Lazar Berman is The Times of Israel's diplomatic reporter

Moshe Kahlon (photo credit: Miriam Alster/Flash90)
Moshe Kahlon (photo credit: Miriam Alster/Flash90)

Former communications minister Moshe Kahlon said in a series of interviews Wednesday that his new Kulanu party would support a future peace deal with the Palestinians, but emphasized to Haaretz that “right now there is no partner and no one to talk to on the other side.”

Kahlon said his conditions for a peace accord were as follows: that all of Jerusalem, including the Arab neighborhoods in the east of the city, remain under Israeli control; that the large settlement blocs be annexed; and that Palestinian not be granted any right of return.

“Any agreement that will strengthen Israel — the Kulanu party will be there to support it,” he said.

In response to a question from Walla news reporters on whether he would back the dismantling of settlements, Kahlon repeated, “I will support anything that strengthens Israel’s security.”

Kahlon also said he would seek the Finance Ministry portfolio in the next government. “I will ask for the treasury,” he told Channel 10. With the Finance Ministry Kulanu “can deal with the housing crisis, the cost of living, the social and economic gaps in the State of Israel.”

In an interview with Walla news, Kahlon promised that his party would be in the next government, regardless of who wins the elections, as long as the new prime minister is willing to work with Kulanu on housing and social issues.

Speaking to the Ynet news outlet, the popular Kulanu chairman also criticized Prime Minister Benjamin Netanyahu, Economy Minister Naftali Bennett, and former finance minister Yair Lapid. “We are measured by results. We are not measured by words, or Facebook statuses, or headlines, or spin. End results.
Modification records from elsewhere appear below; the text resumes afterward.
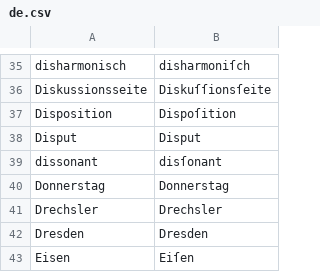
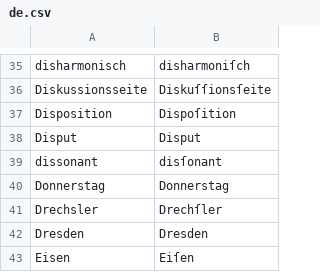
Before and after one commit to gitGNU/gnu_frunge, a CSV file: blacken/res/data/testcases/de.csv, drawn as a sheet; only a part is shown, gaps mark what is left out.

Commit message:
ADD: (blacken) simple parser for the TeX hyphenation patterns

```diff
--- a/blacken/res/data/testcases/de.csv
+++ b/blacken/res/data/testcases/de.csv
@@ -40,3 +40,3 @@ dissonant;disſonant
 Donnerstag;Donnerstag
-Drechsler;Drechsler
+Drechsler;Drechſler
 Dresden;Dresden
```
Also changed, not shown: 2 other files.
Is there 0% VAT? Did housing prices fall? Did social gaps narrow?…Everyone who sat in this government, including Bennett, is guilty of what is happening here today.”

Though Kahlon blamed Netanyahu, Lapid, and Bennett for Israel’s economic woes, he reserved particularly strong words for Likud, his former party: “In the last two years, the social issue has been ignored much more than it was in the past. I said that Likud was the only path for social issues, but the situation changed.”
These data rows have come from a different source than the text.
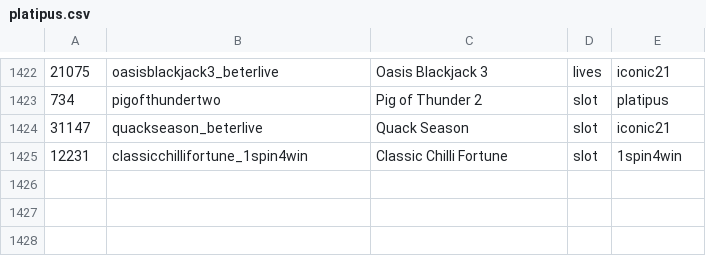
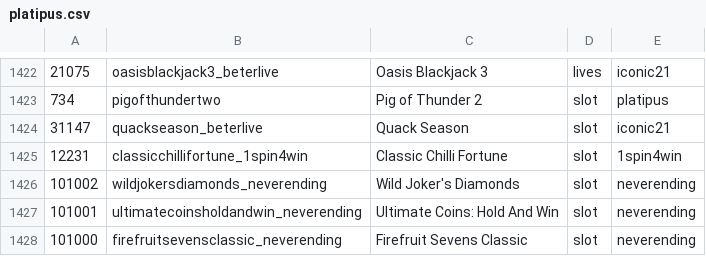
Before and after one commit to tecnodata2015/slots, a CSV file: platipus.csv, drawn as a sheet; only a part is shown, gaps mark what is left out.

Commit message:
Se agrega nuevo slots never ending

```diff
--- a/platipus.csv
+++ b/platipus.csv
@@ -1425 +1425,4 @@
 12231,classicchillifortune_1spin4win,Classic Chilli Fortune,slot,1spin4win
+101002,wildjokersdiamonds_neverending,Wild Joker's Diamonds,slot,neverending
+101001,ultimatecoinsholdandwin_neverending,Ultimate Coins: Hold And Win,slot,neverending
+101000,firefruitsevensclassic_neverending,Firefruit Sevens Classic,slot,neverending
```
Also changed, not shown: 18 other files.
He accused the Likud of moving in a new direction, and said that he represents the traditional path of the party.

Kahlon also termed Lapid’s run as finance minister “a huge squandered [opportunity].”

“Nineteen seats is huge, and offers a lot of power,” he said of Lapid’s Yesh Atid party. “He could have done many things, but unfortunately he squandered it. We will do it.”

Marissa Newman contributed to this report.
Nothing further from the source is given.